The expected output is a copy of every line in the records with the string "index".

◆ **TASK INPUT**
※ ※ ※

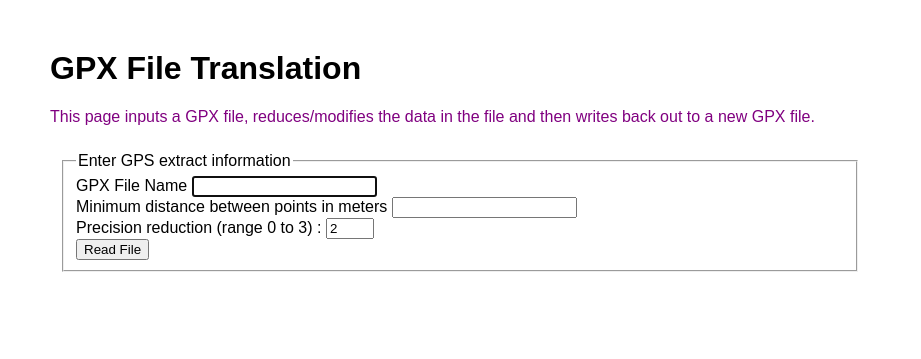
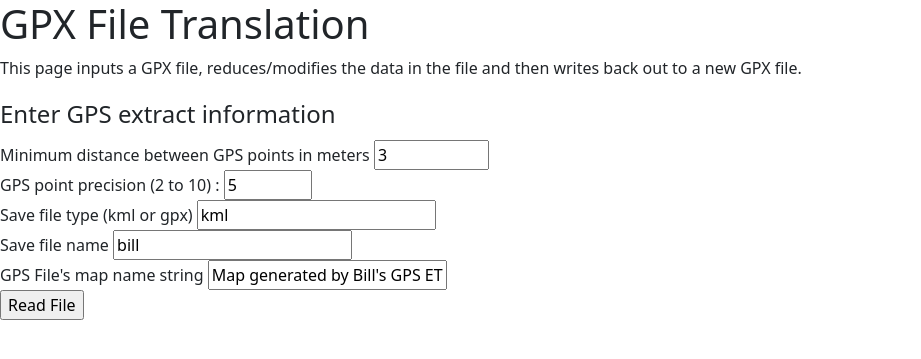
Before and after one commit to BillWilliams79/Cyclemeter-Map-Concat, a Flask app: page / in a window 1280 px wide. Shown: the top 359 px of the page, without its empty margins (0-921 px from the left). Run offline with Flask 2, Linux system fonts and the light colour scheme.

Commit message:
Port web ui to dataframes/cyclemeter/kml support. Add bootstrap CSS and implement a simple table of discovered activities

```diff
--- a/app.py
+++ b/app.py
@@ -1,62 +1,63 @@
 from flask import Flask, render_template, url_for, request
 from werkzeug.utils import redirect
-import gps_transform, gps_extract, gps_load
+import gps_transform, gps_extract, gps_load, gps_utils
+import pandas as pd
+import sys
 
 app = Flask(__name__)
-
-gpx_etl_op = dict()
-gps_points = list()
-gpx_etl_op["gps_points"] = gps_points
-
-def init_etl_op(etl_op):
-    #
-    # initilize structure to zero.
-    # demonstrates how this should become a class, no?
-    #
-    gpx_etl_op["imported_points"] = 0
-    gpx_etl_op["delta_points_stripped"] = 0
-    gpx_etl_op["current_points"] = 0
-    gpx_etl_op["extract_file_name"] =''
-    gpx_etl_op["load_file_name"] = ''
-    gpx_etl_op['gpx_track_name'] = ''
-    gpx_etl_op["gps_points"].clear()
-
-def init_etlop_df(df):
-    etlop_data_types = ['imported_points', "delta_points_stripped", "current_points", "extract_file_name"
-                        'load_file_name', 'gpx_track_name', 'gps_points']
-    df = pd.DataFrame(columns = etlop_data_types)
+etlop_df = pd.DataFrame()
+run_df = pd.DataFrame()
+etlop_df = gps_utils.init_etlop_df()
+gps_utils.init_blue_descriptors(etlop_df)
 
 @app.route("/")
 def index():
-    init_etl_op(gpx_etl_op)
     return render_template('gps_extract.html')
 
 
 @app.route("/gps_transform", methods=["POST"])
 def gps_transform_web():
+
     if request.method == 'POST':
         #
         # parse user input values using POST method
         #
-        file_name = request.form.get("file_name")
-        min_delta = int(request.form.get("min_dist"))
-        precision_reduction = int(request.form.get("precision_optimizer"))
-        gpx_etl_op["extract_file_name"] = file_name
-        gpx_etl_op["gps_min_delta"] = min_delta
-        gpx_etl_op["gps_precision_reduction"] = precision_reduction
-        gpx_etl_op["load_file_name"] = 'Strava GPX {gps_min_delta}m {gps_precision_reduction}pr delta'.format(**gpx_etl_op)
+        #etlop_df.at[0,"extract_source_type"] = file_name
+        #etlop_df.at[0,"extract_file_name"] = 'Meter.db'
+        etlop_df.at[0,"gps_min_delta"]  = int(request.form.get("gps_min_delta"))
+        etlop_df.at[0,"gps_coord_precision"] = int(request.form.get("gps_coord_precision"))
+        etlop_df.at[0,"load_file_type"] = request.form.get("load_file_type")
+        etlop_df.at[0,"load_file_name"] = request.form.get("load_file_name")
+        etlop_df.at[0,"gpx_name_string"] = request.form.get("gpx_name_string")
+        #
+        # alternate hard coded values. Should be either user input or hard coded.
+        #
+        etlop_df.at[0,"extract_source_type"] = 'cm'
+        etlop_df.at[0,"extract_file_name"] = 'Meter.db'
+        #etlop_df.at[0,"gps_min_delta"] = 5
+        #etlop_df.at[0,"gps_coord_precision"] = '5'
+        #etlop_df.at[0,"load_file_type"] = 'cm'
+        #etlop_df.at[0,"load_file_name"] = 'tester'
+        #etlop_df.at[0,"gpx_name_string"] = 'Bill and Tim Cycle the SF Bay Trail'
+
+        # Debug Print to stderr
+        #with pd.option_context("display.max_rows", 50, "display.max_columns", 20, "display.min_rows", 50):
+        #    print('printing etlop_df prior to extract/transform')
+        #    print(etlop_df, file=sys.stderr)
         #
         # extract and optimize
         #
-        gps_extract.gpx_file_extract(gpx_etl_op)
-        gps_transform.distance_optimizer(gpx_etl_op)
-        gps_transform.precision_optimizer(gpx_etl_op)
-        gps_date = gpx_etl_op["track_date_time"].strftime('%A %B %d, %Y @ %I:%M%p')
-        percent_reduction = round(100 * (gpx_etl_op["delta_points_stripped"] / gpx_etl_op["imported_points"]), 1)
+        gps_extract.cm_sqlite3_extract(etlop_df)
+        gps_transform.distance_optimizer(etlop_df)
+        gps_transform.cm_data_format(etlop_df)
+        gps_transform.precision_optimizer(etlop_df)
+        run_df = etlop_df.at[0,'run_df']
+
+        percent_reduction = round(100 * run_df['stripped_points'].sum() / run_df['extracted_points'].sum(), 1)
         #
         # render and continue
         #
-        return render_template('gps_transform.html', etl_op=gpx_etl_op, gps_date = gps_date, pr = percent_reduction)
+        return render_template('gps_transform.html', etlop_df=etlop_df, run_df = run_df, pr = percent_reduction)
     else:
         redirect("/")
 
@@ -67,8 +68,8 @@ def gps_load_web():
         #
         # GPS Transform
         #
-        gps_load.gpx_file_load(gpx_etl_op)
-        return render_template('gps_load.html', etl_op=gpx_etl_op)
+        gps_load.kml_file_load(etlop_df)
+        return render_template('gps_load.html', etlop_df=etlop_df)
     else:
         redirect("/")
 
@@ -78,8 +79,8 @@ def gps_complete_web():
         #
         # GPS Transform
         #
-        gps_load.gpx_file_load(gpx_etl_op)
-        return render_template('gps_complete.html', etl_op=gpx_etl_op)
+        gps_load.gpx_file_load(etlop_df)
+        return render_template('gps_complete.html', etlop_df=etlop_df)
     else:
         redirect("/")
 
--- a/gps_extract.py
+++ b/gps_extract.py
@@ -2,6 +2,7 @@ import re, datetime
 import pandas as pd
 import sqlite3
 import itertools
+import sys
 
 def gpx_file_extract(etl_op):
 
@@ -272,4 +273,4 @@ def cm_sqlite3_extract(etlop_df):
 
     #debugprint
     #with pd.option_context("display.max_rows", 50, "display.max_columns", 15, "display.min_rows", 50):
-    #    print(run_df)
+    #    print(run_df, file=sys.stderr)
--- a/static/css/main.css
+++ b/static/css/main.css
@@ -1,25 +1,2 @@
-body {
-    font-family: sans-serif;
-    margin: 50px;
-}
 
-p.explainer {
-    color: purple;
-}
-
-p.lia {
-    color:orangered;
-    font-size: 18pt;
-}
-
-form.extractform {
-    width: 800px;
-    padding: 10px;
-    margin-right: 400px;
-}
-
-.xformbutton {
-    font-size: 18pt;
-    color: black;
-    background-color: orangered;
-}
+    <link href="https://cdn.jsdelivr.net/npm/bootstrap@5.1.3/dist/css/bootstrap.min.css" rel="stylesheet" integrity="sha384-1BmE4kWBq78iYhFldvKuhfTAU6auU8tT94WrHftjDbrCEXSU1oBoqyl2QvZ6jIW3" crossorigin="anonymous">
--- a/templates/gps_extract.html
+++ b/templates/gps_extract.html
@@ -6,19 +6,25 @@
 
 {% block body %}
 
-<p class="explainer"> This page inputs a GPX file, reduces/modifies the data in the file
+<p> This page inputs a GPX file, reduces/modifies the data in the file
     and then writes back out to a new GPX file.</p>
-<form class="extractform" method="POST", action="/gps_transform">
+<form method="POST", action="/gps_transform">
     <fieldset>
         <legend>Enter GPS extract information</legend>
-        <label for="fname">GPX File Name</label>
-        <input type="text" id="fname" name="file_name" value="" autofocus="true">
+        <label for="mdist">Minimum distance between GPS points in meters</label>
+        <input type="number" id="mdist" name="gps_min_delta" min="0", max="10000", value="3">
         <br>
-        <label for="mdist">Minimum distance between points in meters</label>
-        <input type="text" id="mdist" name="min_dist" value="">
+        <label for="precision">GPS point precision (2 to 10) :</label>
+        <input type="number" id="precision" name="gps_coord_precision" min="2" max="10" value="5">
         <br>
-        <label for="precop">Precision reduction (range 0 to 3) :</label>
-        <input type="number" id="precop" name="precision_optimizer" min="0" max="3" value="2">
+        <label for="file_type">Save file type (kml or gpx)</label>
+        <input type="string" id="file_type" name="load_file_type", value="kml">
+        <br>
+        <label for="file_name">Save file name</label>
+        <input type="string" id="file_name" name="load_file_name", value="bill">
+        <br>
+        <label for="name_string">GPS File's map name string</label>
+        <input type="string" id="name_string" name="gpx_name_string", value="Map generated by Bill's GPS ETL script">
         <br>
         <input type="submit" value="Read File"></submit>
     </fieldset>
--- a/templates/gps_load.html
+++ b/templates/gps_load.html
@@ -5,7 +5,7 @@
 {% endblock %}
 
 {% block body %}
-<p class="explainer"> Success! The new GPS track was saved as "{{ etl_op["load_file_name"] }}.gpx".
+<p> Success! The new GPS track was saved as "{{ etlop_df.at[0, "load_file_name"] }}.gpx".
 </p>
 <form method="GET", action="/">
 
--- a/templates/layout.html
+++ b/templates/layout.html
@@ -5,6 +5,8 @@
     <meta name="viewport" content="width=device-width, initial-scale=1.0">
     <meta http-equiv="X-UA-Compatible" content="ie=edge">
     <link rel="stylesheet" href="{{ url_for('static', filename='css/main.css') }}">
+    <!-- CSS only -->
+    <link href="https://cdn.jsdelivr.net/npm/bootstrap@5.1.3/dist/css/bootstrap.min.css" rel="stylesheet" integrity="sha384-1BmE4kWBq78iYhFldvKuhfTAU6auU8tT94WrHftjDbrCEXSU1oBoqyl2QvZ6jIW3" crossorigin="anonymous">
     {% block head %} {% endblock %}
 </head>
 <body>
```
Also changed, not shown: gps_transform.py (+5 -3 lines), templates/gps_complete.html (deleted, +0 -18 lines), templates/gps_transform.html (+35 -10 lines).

※ ※ ※

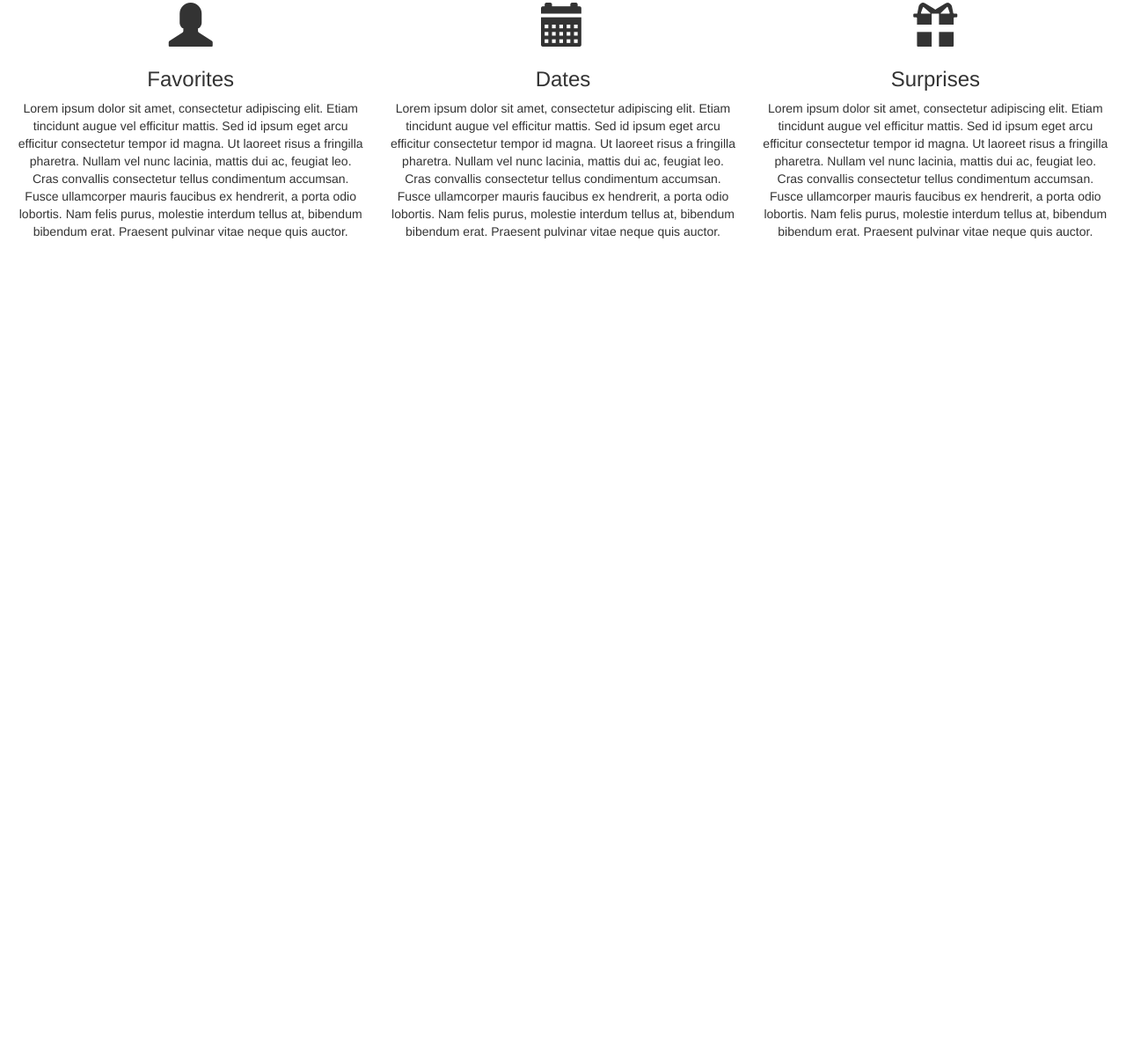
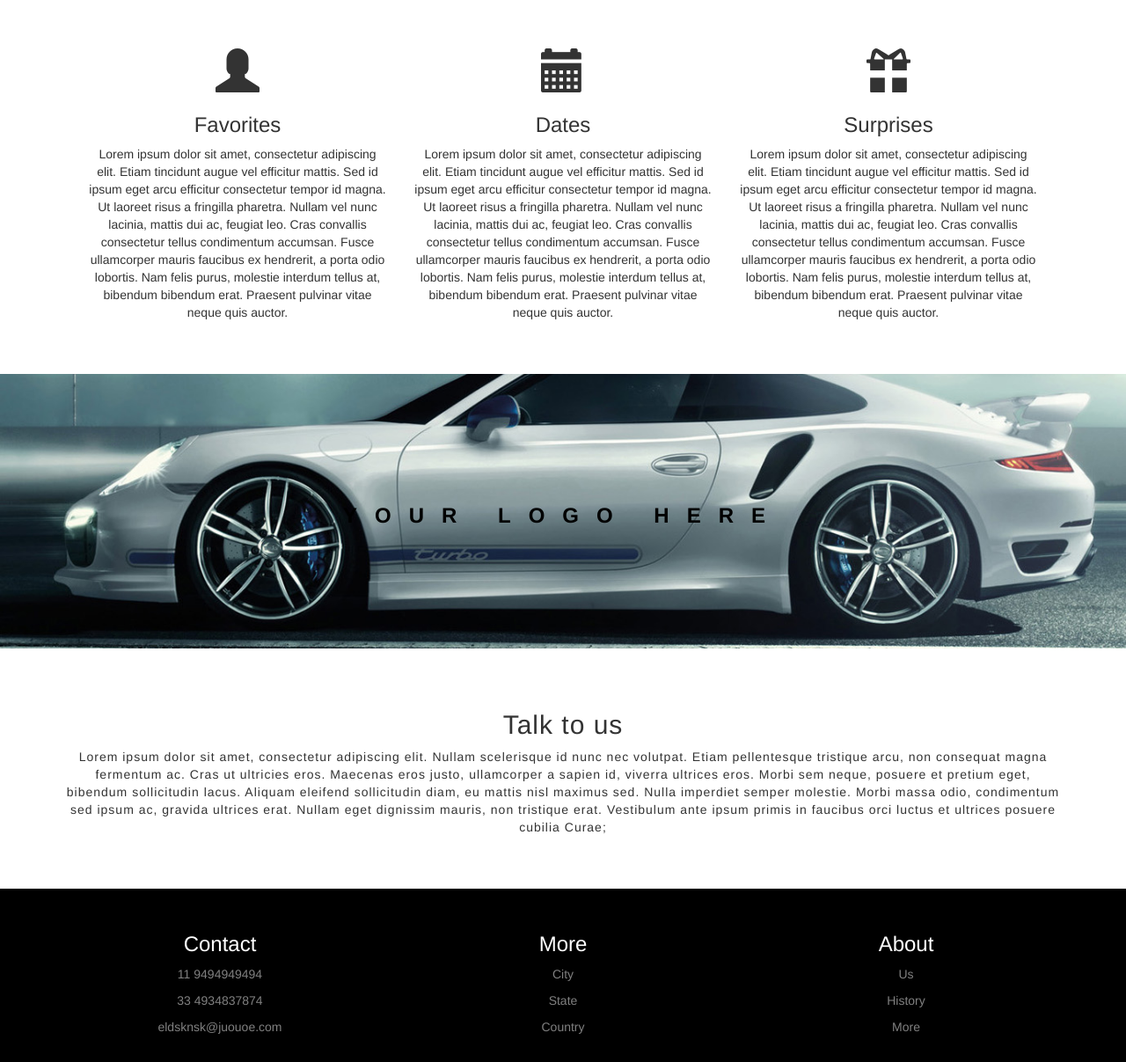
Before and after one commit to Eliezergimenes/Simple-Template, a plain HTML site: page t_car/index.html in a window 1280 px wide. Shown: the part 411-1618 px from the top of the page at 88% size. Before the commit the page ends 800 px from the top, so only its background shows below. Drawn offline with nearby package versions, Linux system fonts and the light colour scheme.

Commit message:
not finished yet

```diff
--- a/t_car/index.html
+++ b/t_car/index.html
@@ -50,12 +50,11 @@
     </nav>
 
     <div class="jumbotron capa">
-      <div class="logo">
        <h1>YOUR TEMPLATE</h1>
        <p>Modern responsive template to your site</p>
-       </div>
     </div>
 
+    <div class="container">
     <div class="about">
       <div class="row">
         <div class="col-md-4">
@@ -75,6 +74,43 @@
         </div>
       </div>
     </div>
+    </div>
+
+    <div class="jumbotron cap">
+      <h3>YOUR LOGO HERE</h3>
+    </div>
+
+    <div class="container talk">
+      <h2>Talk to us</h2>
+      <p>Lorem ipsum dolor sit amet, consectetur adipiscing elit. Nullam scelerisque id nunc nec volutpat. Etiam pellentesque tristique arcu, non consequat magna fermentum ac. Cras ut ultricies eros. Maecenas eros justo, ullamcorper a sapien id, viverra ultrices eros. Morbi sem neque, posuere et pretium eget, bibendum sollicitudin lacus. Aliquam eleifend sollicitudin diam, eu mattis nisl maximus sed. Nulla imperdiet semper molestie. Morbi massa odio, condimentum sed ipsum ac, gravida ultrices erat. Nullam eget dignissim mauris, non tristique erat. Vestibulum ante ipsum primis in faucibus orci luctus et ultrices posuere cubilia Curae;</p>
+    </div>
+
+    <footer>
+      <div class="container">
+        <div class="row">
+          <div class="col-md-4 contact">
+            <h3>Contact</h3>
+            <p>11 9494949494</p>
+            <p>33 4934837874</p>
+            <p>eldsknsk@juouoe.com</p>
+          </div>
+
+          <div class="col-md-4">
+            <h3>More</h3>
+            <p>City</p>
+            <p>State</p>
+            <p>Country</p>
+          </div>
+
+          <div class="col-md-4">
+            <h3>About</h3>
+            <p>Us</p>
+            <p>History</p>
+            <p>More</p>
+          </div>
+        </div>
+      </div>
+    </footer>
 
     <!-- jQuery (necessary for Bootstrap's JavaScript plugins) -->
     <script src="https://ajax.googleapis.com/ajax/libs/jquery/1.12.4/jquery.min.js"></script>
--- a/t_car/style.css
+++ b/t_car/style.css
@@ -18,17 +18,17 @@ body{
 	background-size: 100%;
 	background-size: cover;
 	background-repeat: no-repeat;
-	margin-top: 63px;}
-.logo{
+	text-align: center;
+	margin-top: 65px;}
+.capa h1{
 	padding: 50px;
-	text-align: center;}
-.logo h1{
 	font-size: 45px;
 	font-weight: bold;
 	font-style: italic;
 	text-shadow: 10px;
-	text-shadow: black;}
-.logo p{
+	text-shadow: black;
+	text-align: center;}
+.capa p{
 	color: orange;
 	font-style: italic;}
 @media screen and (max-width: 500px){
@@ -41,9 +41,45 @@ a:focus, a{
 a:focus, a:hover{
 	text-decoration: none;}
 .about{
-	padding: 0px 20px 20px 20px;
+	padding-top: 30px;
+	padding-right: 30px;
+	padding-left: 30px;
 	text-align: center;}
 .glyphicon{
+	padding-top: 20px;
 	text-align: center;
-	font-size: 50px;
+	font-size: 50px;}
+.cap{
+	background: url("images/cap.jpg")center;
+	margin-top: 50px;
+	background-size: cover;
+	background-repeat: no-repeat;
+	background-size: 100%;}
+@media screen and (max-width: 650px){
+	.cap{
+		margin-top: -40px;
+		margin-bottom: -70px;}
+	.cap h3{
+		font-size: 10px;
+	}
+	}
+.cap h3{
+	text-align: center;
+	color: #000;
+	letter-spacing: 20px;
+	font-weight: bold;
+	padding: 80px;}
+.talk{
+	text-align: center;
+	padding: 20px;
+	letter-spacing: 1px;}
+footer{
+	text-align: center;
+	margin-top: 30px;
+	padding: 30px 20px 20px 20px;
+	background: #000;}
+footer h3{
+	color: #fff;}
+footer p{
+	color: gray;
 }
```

※ ※ ※

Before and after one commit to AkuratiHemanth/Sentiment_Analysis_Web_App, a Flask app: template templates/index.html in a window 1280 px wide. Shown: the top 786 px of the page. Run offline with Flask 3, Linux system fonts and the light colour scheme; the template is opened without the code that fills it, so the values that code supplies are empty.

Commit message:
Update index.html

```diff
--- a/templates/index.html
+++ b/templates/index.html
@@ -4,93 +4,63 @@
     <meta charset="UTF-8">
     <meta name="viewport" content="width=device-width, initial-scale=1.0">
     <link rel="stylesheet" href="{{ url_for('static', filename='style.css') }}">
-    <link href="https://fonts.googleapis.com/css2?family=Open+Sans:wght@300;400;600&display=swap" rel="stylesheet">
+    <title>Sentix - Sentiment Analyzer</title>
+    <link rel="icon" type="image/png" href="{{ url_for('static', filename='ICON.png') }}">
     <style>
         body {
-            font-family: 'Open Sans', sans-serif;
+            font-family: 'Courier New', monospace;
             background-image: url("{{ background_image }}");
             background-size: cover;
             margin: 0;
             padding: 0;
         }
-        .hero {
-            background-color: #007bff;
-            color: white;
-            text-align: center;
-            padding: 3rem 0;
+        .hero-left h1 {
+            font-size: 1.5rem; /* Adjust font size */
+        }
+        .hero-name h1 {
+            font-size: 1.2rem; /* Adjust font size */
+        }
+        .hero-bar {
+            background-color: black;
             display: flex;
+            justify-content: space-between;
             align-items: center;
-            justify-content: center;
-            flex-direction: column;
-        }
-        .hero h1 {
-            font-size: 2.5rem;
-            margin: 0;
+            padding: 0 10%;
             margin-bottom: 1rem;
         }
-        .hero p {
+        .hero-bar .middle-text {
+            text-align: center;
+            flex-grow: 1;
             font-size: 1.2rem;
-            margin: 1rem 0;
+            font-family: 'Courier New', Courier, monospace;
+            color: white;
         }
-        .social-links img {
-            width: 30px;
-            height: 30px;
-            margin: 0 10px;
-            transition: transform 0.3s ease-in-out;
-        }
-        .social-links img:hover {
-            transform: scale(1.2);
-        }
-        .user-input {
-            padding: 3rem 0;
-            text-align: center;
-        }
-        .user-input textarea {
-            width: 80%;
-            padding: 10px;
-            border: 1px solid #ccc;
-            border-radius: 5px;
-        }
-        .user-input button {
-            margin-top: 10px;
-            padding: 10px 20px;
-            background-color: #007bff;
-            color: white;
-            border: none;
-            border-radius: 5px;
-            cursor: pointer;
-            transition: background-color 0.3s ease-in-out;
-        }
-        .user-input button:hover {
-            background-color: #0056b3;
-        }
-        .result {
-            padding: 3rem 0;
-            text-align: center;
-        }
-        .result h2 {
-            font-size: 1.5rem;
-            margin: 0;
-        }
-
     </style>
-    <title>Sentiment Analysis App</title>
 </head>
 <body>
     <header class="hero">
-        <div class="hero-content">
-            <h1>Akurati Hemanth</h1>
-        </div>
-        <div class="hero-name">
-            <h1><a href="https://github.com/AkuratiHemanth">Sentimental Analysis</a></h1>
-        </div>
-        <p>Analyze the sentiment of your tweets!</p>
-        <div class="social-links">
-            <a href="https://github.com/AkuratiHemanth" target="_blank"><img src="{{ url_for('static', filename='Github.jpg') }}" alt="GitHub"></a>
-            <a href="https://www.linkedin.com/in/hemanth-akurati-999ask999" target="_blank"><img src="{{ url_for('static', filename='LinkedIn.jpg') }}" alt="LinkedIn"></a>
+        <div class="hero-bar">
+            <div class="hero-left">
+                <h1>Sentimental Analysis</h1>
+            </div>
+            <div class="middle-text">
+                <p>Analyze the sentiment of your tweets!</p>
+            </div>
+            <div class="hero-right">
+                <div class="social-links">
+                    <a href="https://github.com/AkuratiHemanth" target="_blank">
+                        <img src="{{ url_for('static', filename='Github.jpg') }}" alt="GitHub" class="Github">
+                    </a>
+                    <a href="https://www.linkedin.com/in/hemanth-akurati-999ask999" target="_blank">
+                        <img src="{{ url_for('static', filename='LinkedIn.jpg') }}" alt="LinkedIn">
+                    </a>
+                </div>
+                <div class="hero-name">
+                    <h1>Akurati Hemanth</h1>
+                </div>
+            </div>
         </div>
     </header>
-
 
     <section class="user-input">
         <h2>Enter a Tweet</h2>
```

※ ※ ※

◆ **OUTPUT BELOW**
 def index():
Before and after one commit to Eliezergimenes/Simple-Template, a plain HTML site: page t_car/index.html in a window 1280 px wide. Shown: the part 411-1618 px from the top of the page at 88% size. Before the commit the page ends 800 px from the top, so only its background shows below. Drawn offline with nearby package versions, Linux system fonts and the light colour scheme.
--- a/t_car/index.html
+++ b/t_car/index.html
Before and after one commit to AkuratiHemanth/Sentiment_Analysis_Web_App, a Flask app: template templates/index.html in a window 1280 px wide. Shown: the top 786 px of the page. Run offline with Flask 3, Linux system fonts and the light colour scheme; the template is opened without the code that fills it, so the values that code supplies are empty.
Update index.html
--- a/templates/index.html
+++ b/templates/index.html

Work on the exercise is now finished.